Conventional techniques in energy-efficient computing navigate a design space defined by the two dimensions of performance and energy, and traditionally trade one for the other. General-purpose approximate computing explores a third dimension, error, and trades the accuracy of computation for gains in both energy and performance.
By relaxing the need for fully precise or completely deterministic operations, approximate computing techniques allow substantially improved energy efficiency. A team at the University of Illinois flagship campus recently published a paper that details how this technique can boost a bitcoin miners profits by 30%.
Led by Associate Professor of Electrical and Computer Engineering, Rakesh Kumar Ph.D., the three authors of “Approximate Bitcoin Mining” claim that the 6-page paper is the first to explore hardware optimizations, specifically approximation based optimizations, unique to Bitcoin mining.
“Mining is inherently error tolerant due to its embarrassingly parallel and probabilistic nature. We exploit this inherent tolerance to inaccuracy by proposing approximate mining circuits that trade off reliability with area and delay.”
– Approximate Bitcoin Mining

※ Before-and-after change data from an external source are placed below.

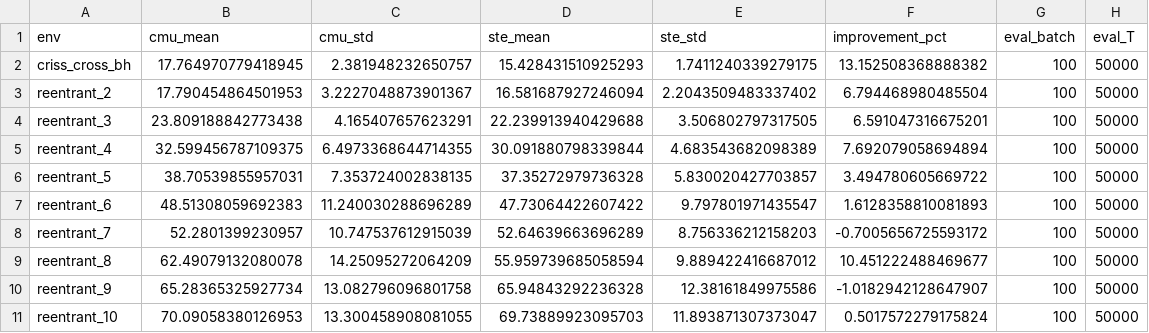
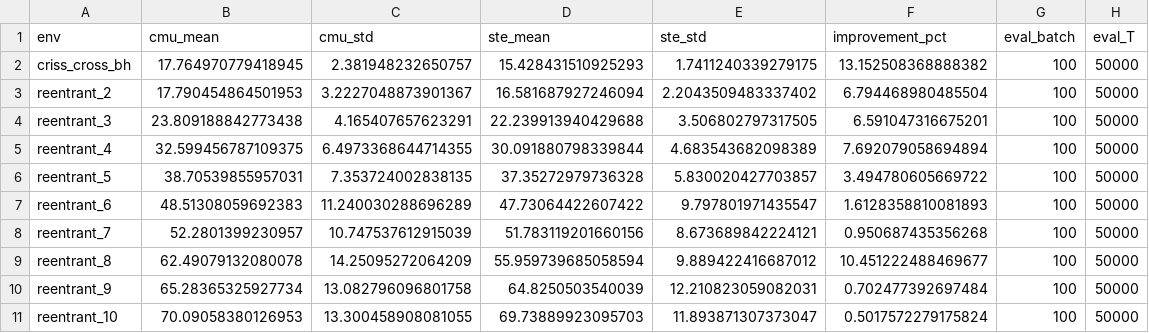
Before and after one commit to pkucaoyuan/differentiable-queueing, a CSV file: differentiable-queueing/reports/figures/fig_section7_ste_vs_cmu.csv, drawn as a sheet.

Commit message:
§7 v5 — STE wins 7/10 (mean +5.19%) using latest 228/300-ep checkpoints
Updates STE-vs-cμ benchmark with:
- reentrant_7: 228-ep checkpoint (best epoch 112) → +1.0% (was -0.7% tie)
- reentrant_4/8: 300-ep checkpoints (already in v4)
- reentrant_9/10: long training failed (overwrote loss JSON);
  recovered via forced epoch 99 (r_9) and epoch 80 (r_10) from
  preserved original 100-ep ckpts. Both now tie cμ within noise.

Result: STE wins 7/10, ties 3/10, NO losses, mean improvement +5.19%
(up from v4 +4.87% / v3 +3.4% / v1 -91% with wrong argmax protocol).

Refreshed figures (Fig 7 + benchmark summary) and figure CSVs.

```diff
--- a/differentiable-queueing/reports/figures/fig_section7_ste_vs_cmu.csv
+++ b/differentiable-queueing/reports/figures/fig_section7_ste_vs_cmu.csv
@@ -7,5 +7,5 @@ reentrant_5,38.70539855957031,7.353724002838135,37.35272979736328,5.830020427703
 reentrant_6,48.51308059692383,11.240030288696289,47.73064422607422,9.797801971435547,1.6128358810081893,100,50000
-reentrant_7,52.2801399230957,10.747537612915039,52.64639663696289,8.756336212158203,-0.7005656725593172,100,50000
+reentrant_7,52.2801399230957,10.747537612915039,51.783119201660156,8.673689842224121,0.950687435356268,100,50000
 reentrant_8,62.49079132080078,14.25095272064209,55.959739685058594,9.889422416687012,10.451222488469677,100,50000
-reentrant_9,65.28365325927734,13.082796096801758,65.94843292236328,12.38161849975586,-1.0182942128647907,100,50000
+reentrant_9,65.28365325927734,13.082796096801758,64.8250503540039,12.210823059082031,0.702477392697484,100,50000
 reentrant_10,70.09058380126953,13.300458908081055,69.73889923095703,11.893871307373047,0.5017572279175824,100,50000
```
Also changed, not shown: 7 other files.
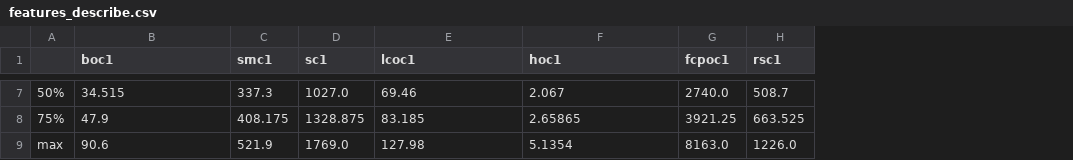
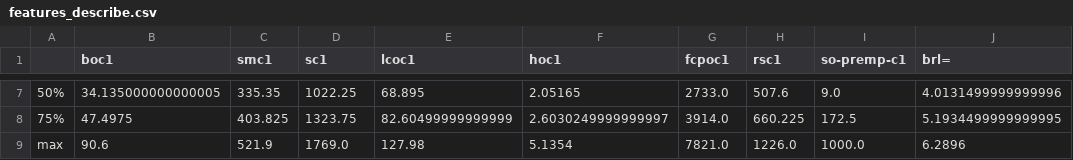
Before and after one commit to rossi-diego/soybean-oil-predictor, a CSV file: data/features_describe.csv, drawn as a sheet; only a part is shown, gaps mark what is left out; the diff covers the shown part only; the diff names each change by its address in the sheet, - before the commit and + after, or states it on an @@ line.

```diff
--- a/data/features_describe.csv
+++ b/data/features_describe.csv
+column I (so-premp-c1), rows 7-9: 9.0 | 172.5 | 1000.0
+column J (brl=), rows 7-9: 4.0131499999999996 | 5.1934499999999995 | 6.2896
-B7 (boc1): 34.515
+B7 (boc1): 34.135000000000005
-C7 (smc1): 337.3
+C7 (smc1): 335.35
-D7 (sc1): 1027.0
+D7 (sc1): 1022.25
-E7 (lcoc1): 69.46
+E7 (lcoc1): 68.895
-F7 (hoc1): 2.067
+F7 (hoc1): 2.05165
-G7 (fcpoc1): 2740.0
+G7 (fcpoc1): 2733.0
-H7 (rsc1): 508.7
+H7 (rsc1): 507.6
-B8 (boc1): 47.9
+B8 (boc1): 47.4975
-C8 (smc1): 408.175
+C8 (smc1): 403.825
-D8 (sc1): 1328.875
+D8 (sc1): 1323.75
-E8 (lcoc1): 83.185
+E8 (lcoc1): 82.60499999999999
-F8 (hoc1): 2.65865
+F8 (hoc1): 2.6030249999999997
-G8 (fcpoc1): 3921.25
+G8 (fcpoc1): 3914.0
-H8 (rsc1): 663.525
+H8 (rsc1): 660.225
-G9 (fcpoc1): 8163.0
+G9 (fcpoc1): 7821.0
```
Also changed, not shown: 29 edited cells elsewhere in this file, 7 other files.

Approximation is not a new idea, and has been used in areas such as lossy compression and numeric computation. John von Neumann wrote a paper on it in 1956, “Probabilistic logic and the synthesis of reliable organisms from unreliable components.”
This new paper states that Bitcoin mining is intrinsically resilient to errors, “its parallel nature minimizes the propagation of errors, and Bitcoin’s distributed verification system detects and invalidates any potentially erroneous solutions.”
Using approximation, they illustrate a more efficient way to go about processing the SHA-256 hashing algorithm that Application-Specific Integrated Circuit (ASIC) chips use during the bitcoin mining process. ASIC chips are currently the most efficient hardware for mining Bitcoin.
“We propose approximation as a technique to reduce delay and area of Bitcoin mining circuits, thereby increasing profits.”
– Approximate Bitcoin Mining
To calculate profitability, the authors chose to test a commercial ASIC Bitmain BM1385. The chip has a hash rate of 38.8 Ghash/s and power consumption of 10.2 W at nominal frequency and voltage. The paper considered mining yield, hash rate, power consumption and cost of electricity.
Variations of three different approximate adders were also examined; Ripple-Carry Adder (RCA), Carry-Lookahead Adders (CLA), and Kogge-Stone Adder (KSA). As an important arithmetic module, the adder plays a key role in determining the speed and power consumption of a system.
The conclusion derived from the test is that a particular design of KSA, namely 16-bit KSA, can raise profits by 30%, “15% from functional approximation and 15% from operational approximation.”
The authors cautioned that there are many unsuitable approximate adder designs for Bitcoin mining, including 8-bit KSA, which would lead to an unprofitable hashing core error rate.
Security consultant Sergio Demián Lerner, prior to leading the development team at Rootstock, also described how SHA-256 ASICs can be faster using approximation, on his blog in 2015. Lerner suggested and discussed a different type of adder in detail, called a Carry-Reduced CLA adder (CR-CLA). He also mentioned KSA as a possible candidate. but admitted that he had “not yet attempted to analyze the resulting designs.”
“I have no idea if a reduced carry design will actually outperform a standard design considering additional factors, such as the availability of optimized off-the-shelf adders compared to a custom adder. However, I estimate that it can actually provide a speedup of about 5%.”
– Sergio Demián Lerner, Security Consultant
The Bitcoin mining network currently earns around US$1.5 million each day, a figure that includes the bitcoins mined and the transaction fees gathered by all miners, multiplied by the market price in US dollars.
The amount of total revenue a miner earns is far more heavily dependent on the price of a bitcoin. “When the price goes up, there’s more confidence in mining, and [mining equipment makers] go and design the next-generation chips,” BTCC chief executive officer Bobby Lee said in an interview with Bloomberg Business. However, ultimately profits are what miners and equipment makers seek.
“Miners are entirely profit motivated. First, profit from newly mined Bitcoin, and then later, profit from transaction fees.”
– Marc Andreessen, General Partner at Andreessen Horowitz
Mining income, when measured in relation to the hash rate, has been decreasing steadily as more petahashes come online at a faster pace than ever before.
There is no guarantee that bitcoin mining ASIC makers agree with University of Illinois’ researchers findings. However, if enough profit increase is proven and ASIC makers find it profitable to manufacture and sell the chips, miners will be thrust into another chapter of the arms race. The paper makes it clear that changing the mining software alone isn’t enough; hardware changes in the ASIC mining chips are required to realize these gains.